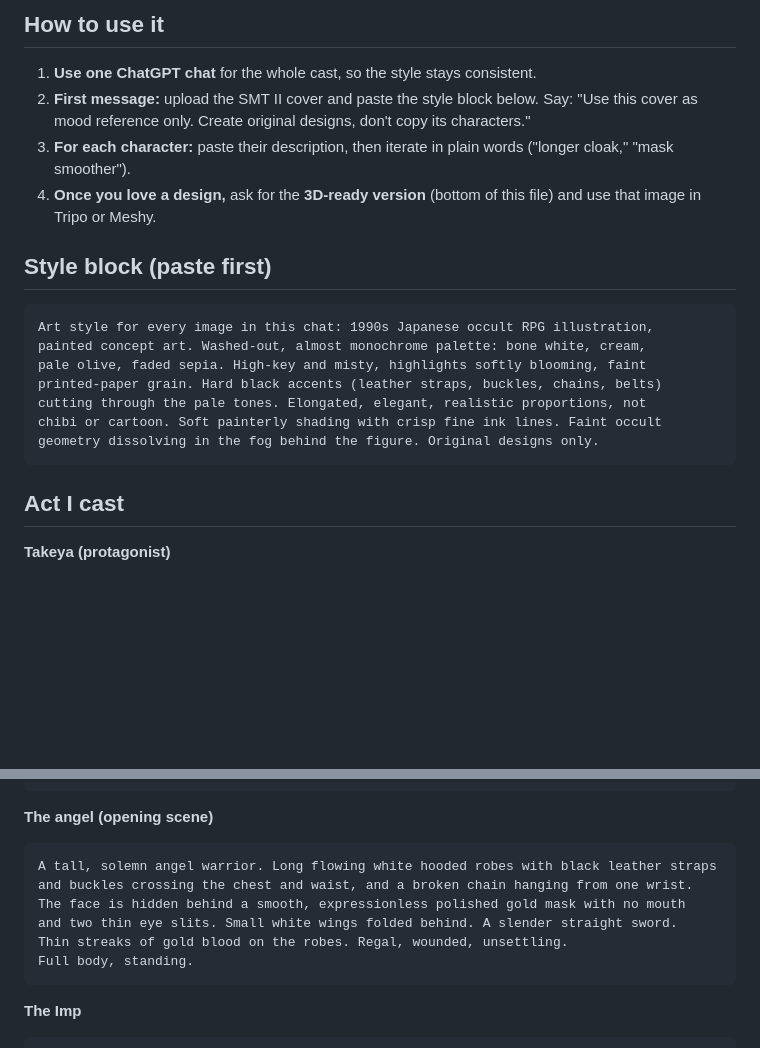
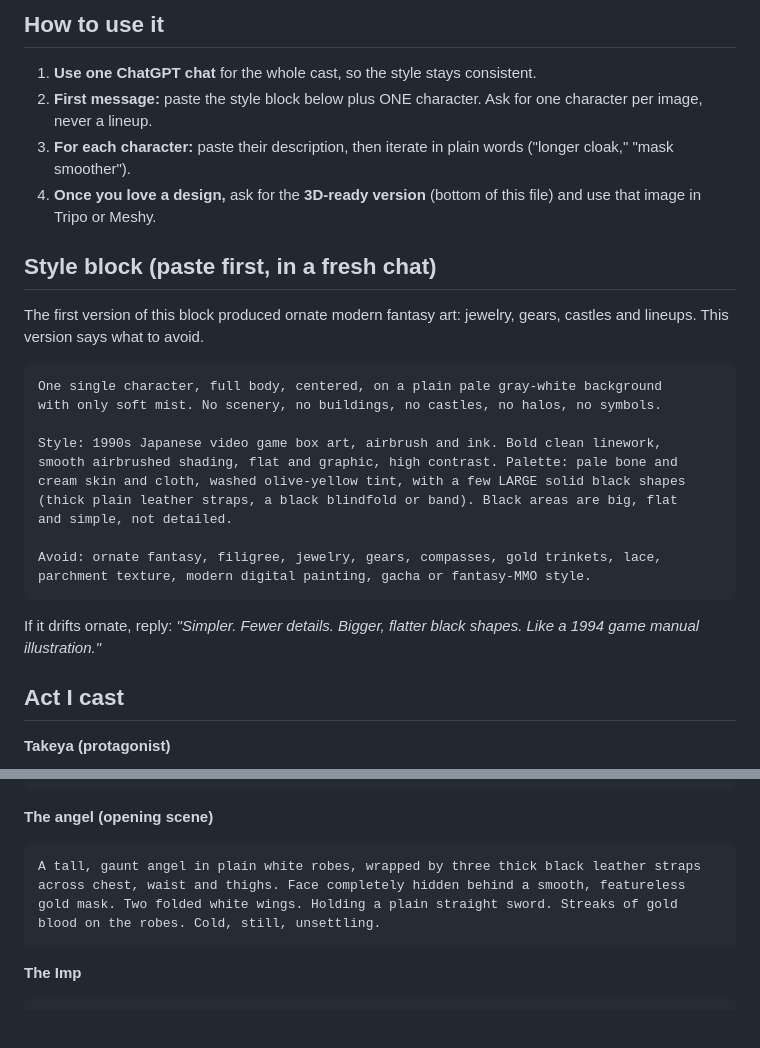
Before and after one commit to jakeleinenmarketing-collab/general, a Markdown page: ghurub/CHARACTER_PROMPTS.md, 2 parts joined by grey strips. Drawn GitHub-style; blank space fills up the shorter version.

Commit message:
Rewrite character style prompt to avoid ornate modern fantasy output
Co-Authored-By: Claude Opus 5.5 <noreply@anthropic.com>
Claude-Session: https://claude.ai/code/session_012o7rbftBiDqL5zyCXbsy9j

````diff
--- a/ghurub/CHARACTER_PROMPTS.md
+++ b/ghurub/CHARACTER_PROMPTS.md
@@ -5,21 +5,29 @@ Goal: concept art in the spirit of the SMT II cover (`reference/lighthouse_smt2_
 ## How to use it
 
 1. **Use one ChatGPT chat** for the whole cast, so the style stays consistent.
-2. **First message:** upload the SMT II cover and paste the style block below. Say: "Use this cover as mood reference only. Create original designs, don't copy its characters."
+2. **First message:** paste the style block below plus ONE character. Ask for one character per image, never a lineup.
 3. **For each character:** paste their description, then iterate in plain words ("longer cloak," "mask smoother").
 4. **Once you love a design,** ask for the **3D-ready version** (bottom of this file) and use that image in Tripo or Meshy.
 
-## Style block (paste first)
+## Style block (paste first, in a fresh chat)
+
+The first version of this block produced ornate modern fantasy art: jewelry, gears, castles and lineups. This version says what to avoid.
 
 ```
-Art style for every image in this chat: 1990s Japanese occult RPG illustration,
-painted concept art. Washed-out, almost monochrome palette: bone white, cream,
-pale olive, faded sepia. High-key and misty, highlights softly blooming, faint
-printed-paper grain. Hard black accents (leather straps, buckles, chains, belts)
-cutting through the pale tones. Elongated, elegant, realistic proportions, not
-chibi or cartoon. Soft painterly shading with crisp fine ink lines. Faint occult
-geometry dissolving in the fog behind the figure. Original designs only.
+One single character, full body, centered, on a plain pale gray-white background
+with only soft mist. No scenery, no buildings, no castles, no halos, no symbols.
+
+Style: 1990s Japanese video game box art, airbrush and ink. Bold clean linework,
+smooth airbrushed shading, flat and graphic, high contrast. Palette: pale bone and
+cream skin and cloth, washed olive-yellow tint, with a few LARGE solid black shapes
+(thick plain leather straps, a black blindfold or band). Black areas are big, flat
+and simple, not detailed.
+
+Avoid: ornate fantasy, filigree, jewelry, gears, compasses, gold trinkets, lace,
+parchment texture, modern digital painting, gacha or fantasy-MMO style.
 ```
+
+If it drifts ornate, reply: *"Simpler. Fewer details. Bigger, flatter black shapes. Like a 1994 game manual illustration."*
 
 ## Act I cast
 
@@ -36,12 +44,10 @@ Full body, standing, neutral pose.
 
 **The angel (opening scene)**
 ```
-A tall, solemn angel warrior. Long flowing white hooded robes with black leather straps
-and buckles crossing the chest and waist, and a broken chain hanging from one wrist.
-The face is hidden behind a smooth, expressionless polished gold mask with no mouth
-and two thin eye slits. Small white wings folded behind. A slender straight sword.
-Thin streaks of gold blood on the robes. Regal, wounded, unsettling.
-Full body, standing.
+A tall, gaunt angel in plain white robes, wrapped by three thick black leather straps
+across chest, waist and thighs. Face completely hidden behind a smooth, featureless
+gold mask. Two folded white wings. Holding a plain straight sword. Streaks of gold
+blood on the robes. Cold, still, unsettling.
 ```
 
 **The Imp**
````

══════

The whole listing is to be duplicated verbatim, apart from its images.

Before and after one commit to jakeleinenmarketing-collab/general, a Markdown page: ghurub/CHARACTER_PROMPTS.md, 2 parts joined by grey strips. Drawn GitHub-style; blank space fills up the shorter version.

Commit message:
Rewrite character style prompt to avoid ornate modern fantasy output
Co-Authored-By: Claude Opus 5.5 <noreply@anthropic.com>
Claude-Session: https://claude.ai/code/session_012o7rbftBiDqL5zyCXbsy9j

````diff
--- a/ghurub/CHARACTER_PROMPTS.md
+++ b/ghurub/CHARACTER_PROMPTS.md
@@ -5,21 +5,29 @@ Goal: concept art in the spirit of the SMT II cover (`reference/lighthouse_smt2_
 ## How to use it
 
 1. **Use one ChatGPT chat** for the whole cast, so the style stays consistent.
-2. **First message:** upload the SMT II cover and paste the style block below. Say: "Use this cover as mood reference only. Create original designs, don't copy its characters."
+2. **First message:** paste the style block below plus ONE character. Ask for one character per image, never a lineup.
 3. **For each character:** paste their description, then iterate in plain words ("longer cloak," "mask smoother").
 4. **Once you love a design,** ask for the **3D-ready version** (bottom of this file) and use that image in Tripo or Meshy.
 
-## Style block (paste first)
+## Style block (paste first, in a fresh chat)
+
+The first version of this block produced ornate modern fantasy art: jewelry, gears, castles and lineups. This version says what to avoid.
 
 ```
-Art style for every image in this chat: 1990s Japanese occult RPG illustration,
-painted concept art. Washed-out, almost monochrome palette: bone white, cream,
-pale olive, faded sepia. High-key and misty, highlights softly blooming, faint
-printed-paper grain. Hard black accents (leather straps, buckles, chains, belts)
-cutting through the pale tones. Elongated, elegant, realistic proportions, not
-chibi or cartoon. Soft painterly shading with crisp fine ink lines. Faint occult
-geometry dissolving in the fog behind the figure. Original designs only.
+One single character, full body, centered, on a plain pale gray-white background
+with only soft mist. No scenery, no buildings, no castles, no halos, no symbols.
+
+Style: 1990s Japanese video game box art, airbrush and ink. Bold clean linework,
+smooth airbrushed shading, flat and graphic, high contrast. Palette: pale bone and
+cream skin and cloth, washed olive-yellow tint, with a few LARGE solid black shapes
+(thick plain leather straps, a black blindfold or band). Black areas are big, flat
+and simple, not detailed.
+
+Avoid: ornate fantasy, filigree, jewelry, gears, compasses, gold trinkets, lace,
+parchment texture, modern digital painting, gacha or fantasy-MMO style.
 ```
+
+If it drifts ornate, reply: *"Simpler. Fewer details. Bigger, flatter black shapes. Like a 1994 game manual illustration."*
 
 ## Act I cast
 
@@ -36,12 +44,10 @@ Full body, standing, neutral pose.
 
 **The angel (opening scene)**
 ```
-A tall, solemn angel warrior. Long flowing white hooded robes with black leather straps
-and buckles crossing the chest and waist, and a broken chain hanging from one wrist.
-The face is hidden behind a smooth, expressionless polished gold mask with no mouth
-and two thin eye slits. Small white wings folded behind. A slender straight sword.
-Thin streaks of gold blood on the robes. Regal, wounded, unsettling.
-Full body, standing.
+A tall, gaunt angel in plain white robes, wrapped by three thick black leather straps
+across chest, waist and thighs. Face completely hidden behind a smooth, featureless
+gold mask. Two folded white wings. Holding a plain straight sword. Streaks of gold
+blood on the robes. Cold, still, unsettling.
 ```
 
 **The Imp**
````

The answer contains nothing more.